(v) you have provided false contact details to us.

The Panel concludes that Respondent registered and used the Domain Name in bad faith within the meaning of Policy paragraph 4(b)(i). As noted above, there is no evidence that Respondent had any bona fide plan in mind when registering the Domain Name. There is, by contrast, clear evidence that Respondent made an unsolicited offer to Complainant to sell the Domain Name if Complainant was the “highest bidder.” It is reasonable to this Panel to conclude that the intent was to secure payment in an amount exceeding Respondent’s out-of-pocket costs directly related to the Domain Name. Even if Respondent’s alleged initial motives were accepted as true (and they are not so accepted), the unsolicited offer to sell the Domain Name at a profit constitutes bad faith use in violation of paragraph 4(b)(i). The CentralNic Policy allows for a Complaint to succeed based on a finding of either bad faith registration or bad faith use.

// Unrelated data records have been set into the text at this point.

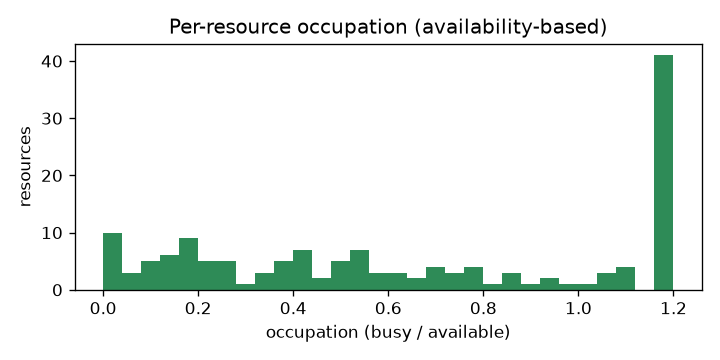
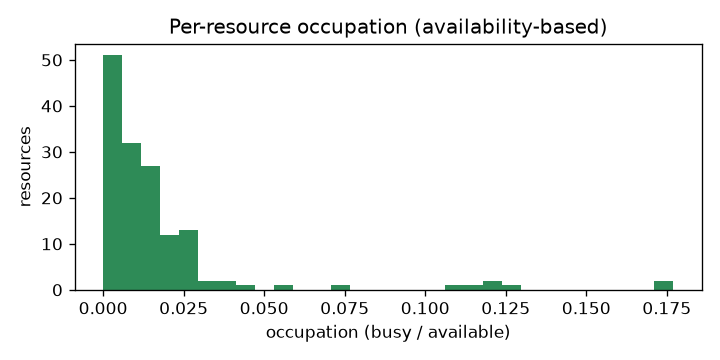
Metrics adjustments

diff --git a/optimization/metrics.py b/optimization/metrics.py
@@ -20,26 +20,39 @@ SECONDS_PER_WEEK = 7 * 24 * 3600
 
 # helpers
 def activity_durations(log_df: pd.DataFrame) -> pd.DataFrame:
-    #  Pair start/complete events per (case, activity, occurrence) -> durations.
+    #  Pair each "complete" with the MOST RECENT preceding "start"/"resume" of the
+    #  same (case, activity) work item, so busy time is the active segment only.
 
+    # A resumed activity is timed from its resume event: the suspend->resume gap is
+    # waiting, not busy. Real BPIC-17 work items look like start -> (suspend -> resume)*
+    # -> complete, so pairing the FIRST start with the complete (a plain per-occurrence
+    # cumcount merge) would fold every suspension into the "busy" span and inflate
+    # occupation; the simulator log emits resume -> complete without a "start" and is
+    # handled by the same rule. Instantaneous state events (only a "complete", e.g.
+    # A_/O_ activities) have no preceding open and are dropped.
     df = log_df[[CASE, ACT, RES, TS, LC]].copy()
     df[TS] = pd.to_datetime(df[TS], utc=True)
+    df = df[df[LC].isin(["start", "resume", "complete"])].sort_values(TS)
 
-    # Work begins at a "start" or "resume" event. In the simulator log a suspended
-    # activity emits suspend -> resume -> complete with no "start", so pairing only
-    # start<->complete would drop every resumed instance. The suspend->resume gap
-    # is waiting, not busy.
-    s = df[df[LC].isin(["start", "resume"])].sort_values(TS).copy()
-    c = df[df[LC] == "complete"].sort_values(TS).copy()
-    s["occ"] = s.groupby([CASE, ACT]).cumcount()
-    c["occ"] = c.groupby([CASE, ACT]).cumcount()
+    # Split the events of each (case, activity) into work-item sessions terminated by a
+    # "complete": cumsum of the completes, shifted so each complete shares the session id
+    # of the opens that precede it.
+    is_complete = df[LC] == "complete"
+    df["session"] = (
+        is_complete.groupby([df[CASE], df[ACT]]).cumsum() - is_complete.astype(int)
+    )
 
-    merged = s.merge(c, on=[CASE, ACT, "occ"], suffixes=("_s", "_c"))
-    merged["duration_s"] = (merged[f"{TS}_c"] - merged[f"{TS}_s"]).dt.total_seconds()
+    opens = df[df[LC].isin(["start", "resume"])]
+    comps = df[is_complete]
+    open_last = opens.groupby([CASE, ACT, "session"]).agg(
+        start=(TS, "last"), resource=(RES, "last")  # the resume (or start) that timed it
+    )
+    comp_first = comps.groupby([CASE, ACT, "session"]).agg(complete=(TS, "first"))
+
+    merged = open_last.join(comp_first, how="inner").reset_index()
+    merged["duration_s"] = (merged["complete"] - merged["start"]).dt.total_seconds()
     merged = merged[merged["duration_s"] >= 0]
-    return merged.rename(
-        columns={f"{RES}_s": "resource", f"{TS}_s": "start", f"{TS}_c": "complete"}
-    )[[CASE, ACT, "resource", "start", "complete", "duration_s"]]
+    return merged[[CASE, ACT, "resource", "start", "complete", "duration_s"]]
 
 
 def busy_seconds(dur: pd.DataFrame) -> pd.Series:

Accordingly, the Panel finds that Policy paragraph 4(a)(iii) is satisfied.

7. Decision

For the foregoing reasons, in accordance with paragraphs 4(i) of the Policy and 15 of the Rules, the Panel orders that the Domain Name <neways.us.com> be transferred to Complainant.

Robert A. Badgley
Sole Panelist
Dated: August 29, 2012